> **Work item**
Pull each line holding the word "ChangeEvent" from the data.

> **Stored items**
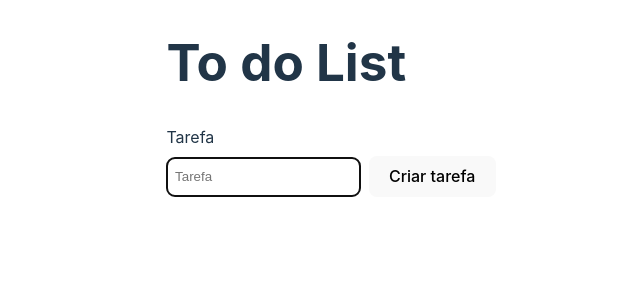
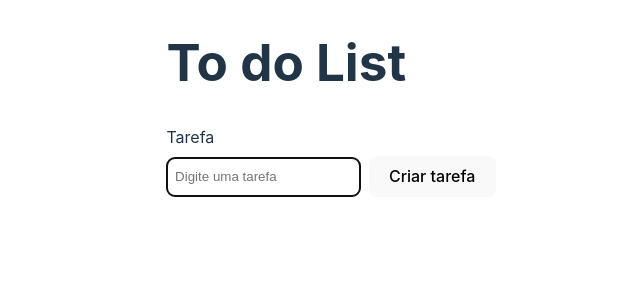
Before and after one commit to nalutm/to-do-list, a React (Vite) app: page / in a window 1280 px wide. Shown: the top 300 px of the page, without its empty margins (309-949 px from the left). Built offline with nearby package versions, Linux system fonts and the light colour scheme.

Commit message:
:recycle: refactor: Creating componenets

```diff
--- a/src/App.css
+++ b/src/App.css
@@ -1,8 +1,8 @@
-.input {
+/* .input {
     display: flex;
     flex-direction: column;
     gap: 0.5em;
-}
+} */
 
 .edit {
     align-items: center;
@@ -22,18 +22,6 @@
     gap: 0.5em;
 }
 
-.text-input {
-    border-radius: 8px;
-    border: 0.2em solid transparent;
-    height: 3em;
-    padding: 0.5em;
-    box-sizing: border-box;
-}
-
-.text-input--invalid {
-    border-color: #b42529;
-}
-
 .invalid-input--edit-task {
     margin-left: 1em;
 }
@@ -45,15 +33,11 @@
     margin-top: 0.3em;
 }
 
-.form {
+/* .form {
     display: flex;
     align-items: center;
     gap: 0.5em;
-}
-
-.form-btn {
-    align-self: end;
-}
+} */
 
 .tasks-list {
     margin: 1em 0;
@@ -103,11 +87,3 @@
 .checkbox {
     cursor: pointer;
 }
-
-.button--cancel {
-    background-color: #b42529;
-}
-
-.button--cancel:hover {
-    border-color: #fff;
-}
--- a/src/App.tsx
+++ b/src/App.tsx
@@ -1,9 +1,23 @@
-import { MouseEvent, ChangeEvent, useState, useEffect, useRef } from "react";
+import {
+  MouseEvent,
+  ChangeEvent,
+  useState,
+  useEffect,
+  // useRef
+} from "react";
 import { FaRegTrashAlt, FaPencilAlt } from "react-icons/fa";
+import { ImCheckboxUnchecked, ImCheckboxChecked } from "react-icons/im";
 import {v4 as uuidv4} from 'uuid';
 
 import "./App.css";
-import { ImCheckboxUnchecked, ImCheckboxChecked } from "react-icons/im";
+import "./components/InputText/InputText.css";
+import "./components/Button/Button.css"
+import "./components/Form/Form.css";
+
+import InputText from "./components/InputText/InputText";
+import Button from "./components/Button/Button";
+import Form from "./components/Form/Form";
+
 
 function App() {
   interface Task {
@@ -12,7 +26,7 @@ function App() {
     checked: boolean;
   }
 
-  const inputRef = useRef(null);
+  // const inputRef = useRef(null);
 
   const localTasksList = localStorage.getItem("tasks");
   const [task, setTask] = useState({
@@ -90,7 +104,6 @@ function App() {
 
     const taskTitle = tasksList.filter((task: Task) => {
       if (task.id.toString() === id) {
-        console.log(task.title)
         return task
       }
     })[0]["title"]
@@ -119,25 +132,43 @@ function App() {
 
     setTaskEdited('');
     setisTaskEdit(false);
-    if (inputRef.current) inputRef.current.focus();
+    // if (inputRef.current) inputRef.current.focus();
   }
 
   const cancelEditTask = () => {
     setEditWarning(false);
     setisTaskEdit(false);
-    if (inputRef.current) inputRef.current.focus();
+    // if (inputRef.current) inputRef.current.focus();
   }
 
   return (
     <>
       <h1>To do List</h1>
-      <form className="form">
-        <div className="input">
+      <Form
+        className={warning ? "text-input text-input--invalid" : "text-input" }
+        value={task.title}
+        onChange={handleChange}
+        onClick={createTask}
+      />
+      {/* <form className="form">
+        <div className="input-wrapper">
+          <InputText
+            name="createTaks"
+            autoFocus={true}
+            htmlFor="task"
+            label="Tarefa"
+            type="text"
+            id="task"
+            value={task.title}
+            onChange={handleChange}
+            placeholder="Digite uma tarefa"
+            className={warning ? "text-input text-input--invalid" : "text-input" }
+          />
           <label htmlFor="task">Tarefa</label>
-          <input autoFocus ref={inputRef} type="text" id="task" value={task.title} onChange={handleChange} placeholder="Tarefa" className={warning ? "text-input text-input--invalid" : "text-input" }/>
+          <input autoFocus={true} ref={inputRef} type="text" id="task" value={task.title} onChange={handleChange} placeholder="Tarefa" className={warning ? "text-input text-input--invalid" : "text-input" }/>
         </div>
-        <button onClick={createTask} className="form-btn">Criar tarefa</button>
-      </form>
+        <Button onClick={createTask} className="form-btn">Criar tarefa</Button>
+      </form> */}
       {warning && !taskEdited && <span className="invalid-input">Digite sua tarefa</span>}
 
       <ul className="tasks-list">
@@ -158,13 +189,24 @@ function App() {
               </div>}
               {isTaskEdit && taskSelectedId === task.id.toString() && <div>
                 <div className="edit">
-                  <div className={"input-edit"}>
-                    <label htmlFor="edit-task">Editar tarefa</label>
-                    <input autoFocus type="text" id="edit-task" value={taskEdited} onChange={editTask} placeholder="Tarefa" className={editWarning ? "text-input text-input--invalid" : "text-input"}/>
+                  <div className="input-edit">
+                  <InputText
+                    name="editTask"
+                    autoFocus={true}
+                    htmlFor="edit-task"
+                    label="Editar tarefa"
+                    type="text"
+                    id="edit-task"
+                    value={taskEdited}
+                    onChange={editTask}
+                    className={editWarning ? "text-input text-input--invalid" : "text-input"}
+                  />
+                    {/* <label htmlFor="edit-task">Editar tarefa</label>
+                    <input autoFocus type="text" id="edit-task" value={taskEdited} onChange={editTask} className={editWarning ? "text-input text-input--invalid" : "text-input"}/>  */}
                   </div>
                   <div className="input-edit--actions">
-                    <button onClick={submitEditedTask} id={taskSelectedId}>Salvar</button>
-                    <button className="button--cancel" onClick={cancelEditTask}>Cancelar</button>
+                    <Button onClick={submitEditedTask} id={taskSelectedId}>Salvar</Button>
+                    <Button onClick={cancelEditTask} className="button--cancel">Cancelar</Button>
                   </div>
                 </div>
                 {editWarning && <span className="invalid-input invalid-input--edit-task">Digite sua tarefa</span>}
--- /dev/null
+++ b/src/components/Button/Button.css
@@ -0,0 +1,11 @@
+.form-btn {
+    align-self: end;
+}
+
+.button--cancel {
+    background-color: #b42529;
+}
+
+.button--cancel:hover {
+    border-color: #fff;
+}
--- /dev/null
+++ b/src/components/Button/Button.tsx
@@ -0,0 +1,22 @@
+import { MouseEvent } from "react";
+
+
+interface ButtonProps {
+    onClick: (event: MouseEvent<HTMLButtonElement>) => void
+    className?: string,
+    id?: string,
+    children: string
+}
+
+function Button({
+    onClick,
+    className,
+    id,
+    children
+} : ButtonProps) {
+    return (
+        <button onClick={onClick} className={className} id={id}>{children}</button>
+    )
+}
+
+export default Button;
--- /dev/null
+++ b/src/components/Form/Form.css
@@ -0,0 +1,11 @@
+.form {
+    display: flex;
+    align-items: center;
+    gap: 0.5em;
+}
+
+.input-wrapper {
+    display: flex;
+    flex-direction: column;
+    gap: 0.5em;
+}
--- /dev/null
+++ b/src/components/Form/Form.tsx
@@ -0,0 +1,45 @@
+import { ChangeEvent, MouseEvent } from "react";
+
+import "../Button/Button.css";
+import InputText from "../InputText/InputText";
+import Button from "../Button/Button";
+
+
+
+interface FormProps {
+    className: string,
+    value: string,
+    onChange: (event: ChangeEvent<HTMLInputElement>) => void,
+    onClick: (event: MouseEvent<HTMLButtonElement>) => void
+}
+
+function Form({
+    className,
+    value,
+    onChange,
+    onClick
+}: FormProps) {
+    return (
+        <form className="form">
+            <div className="input-wrapper">
+            <InputText
+                name="createTaks"
+                autoFocus={true}
+                htmlFor="task"
+                label="Tarefa"
+                type="text"
+                id="task"
+                value={value}
+                onChange={onChange}
+                placeholder="Digite uma tarefa"
+                className={className}
+            />
+            {/* <label htmlFor="task">Tarefa</label>
+            <input autoFocus={true} ref={inputRef} type="text" id="task" value={task.title} onChange={handleChange} placeholder="Tarefa" className={warning ? "text-input text-input--invalid" : "text-input" }/>  */}
+            </div>
+            <Button onClick={onClick} className="form-btn">Criar tarefa</Button>
+        </form>
+    )
+}
+
+export default Form;
--- /dev/null
+++ b/src/components/InputText/InputText.css
@@ -0,0 +1,11 @@
+.text-input {
+    border-radius: 8px;
+    border: 0.2em solid transparent;
+    height: 3em;
+    padding: 0.5em;
+    box-sizing: border-box;
+}
+
+.text-input--invalid {
+    border-color: #b42529;
+}
--- /dev/null
+++ b/src/components/InputText/InputText.tsx
@@ -0,0 +1,35 @@
+import { ChangeEvent } from "react";
+
+interface InputTextProps {
+    name: string,
+    htmlFor: string,
+    label: string,
+    type: string,
+    id: string,
+    value: string,
+    onChange: (event: ChangeEvent<HTMLInputElement>) => void,
+    placeholder?: string,
+    className: string,
+    autoFocus?: boolean,
+}
+
+function InputText({name,
+    htmlFor,
+    label,
+    type,
+    id,
+    value,
+    onChange,
+    placeholder,
+    className,
+    autoFocus
+    }: InputTextProps) {
+
+        return (<>
+            <label htmlFor={htmlFor}>{label}</label>
+            <input name={name} autoFocus={autoFocus} type={type} id={id} value={value} onChange={onChange} placeholder={placeholder} className={className}/>
+        </>
+        );
+}
+
+export default InputText;
```
Also changed, not shown: src/components/Task/Task.tsx (added, +61 -0 lines), src/components/Task/Task.css (added).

> **Task response**
-import { MouseEvent, ChangeEvent, useState, useEffect, useRef } from "react";
+  ChangeEvent,
+import { ChangeEvent, MouseEvent } from "react";
+    onChange: (event: ChangeEvent<HTMLInputElement>) => void,
+import { ChangeEvent } from "react";
+    onChange: (event: ChangeEvent<HTMLInputElement>) => void,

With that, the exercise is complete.